▶ **INPUT RECORDS**
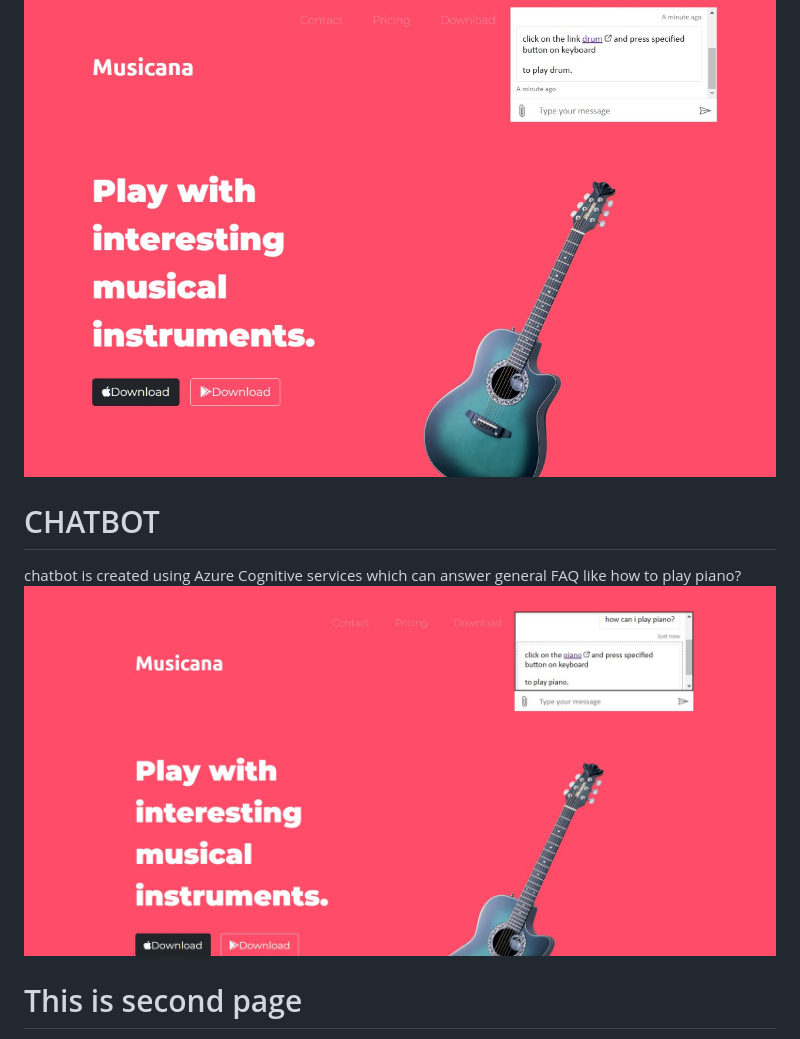
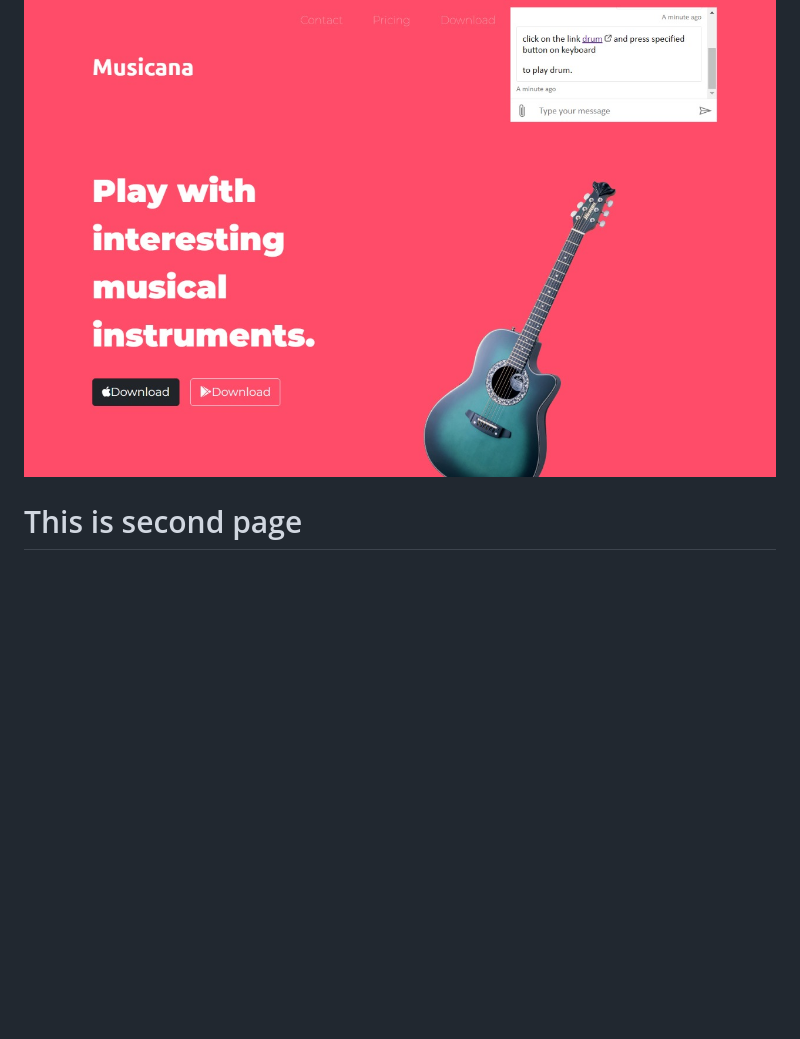
Before and after one commit to SHUBHAM91285/baaja, a Markdown page: README.md, the part around the change printed below. Rendered like a GitHub page; blank space fills up the shorter version.

```diff
--- a/README.md
+++ b/README.md
@@ -6,9 +6,6 @@ This project is based on azure static web app and developed using html, CSS, Jav
 here, we have download buttons for play store and app store which glows when we put cursor on it.
 ![](images/page1.jpeg)
 
-# CHATBOT
-chatbot is created using Azure Cognitive services which can answer general FAQ like how to play piano?
-![](images/chatbot.jpg)
 
 # This is second page
 here, we have some basic feature of the website
```
Also changed, not shown: other parts of README.md (+2 -3 lines), images/drum.jpeg (added), images/drum.jpg (deleted).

▶ **ABOUT THIS EXERCISE**
Give every entry above again, exactly, and keep all pictures out of it.

▶ **RESPONSE TO THE EXERCISE**
Before and after one commit to SHUBHAM91285/baaja, a Markdown page: README.md, the part around the change printed below. Rendered like a GitHub page; blank space fills up the shorter version.

```diff
--- a/README.md
+++ b/README.md
@@ -6,9 +6,6 @@ This project is based on azure static web app and developed using html, CSS, Jav
 here, we have download buttons for play store and app store which glows when we put cursor on it.
 ![](images/page1.jpeg)
 
-# CHATBOT
-chatbot is created using Azure Cognitive services which can answer general FAQ like how to play piano?
-![](images/chatbot.jpg)
 
 # This is second page
 here, we have some basic feature of the website
```
Also changed, not shown: other parts of README.md (+2 -3 lines), images/drum.jpeg (added), images/drum.jpg (deleted).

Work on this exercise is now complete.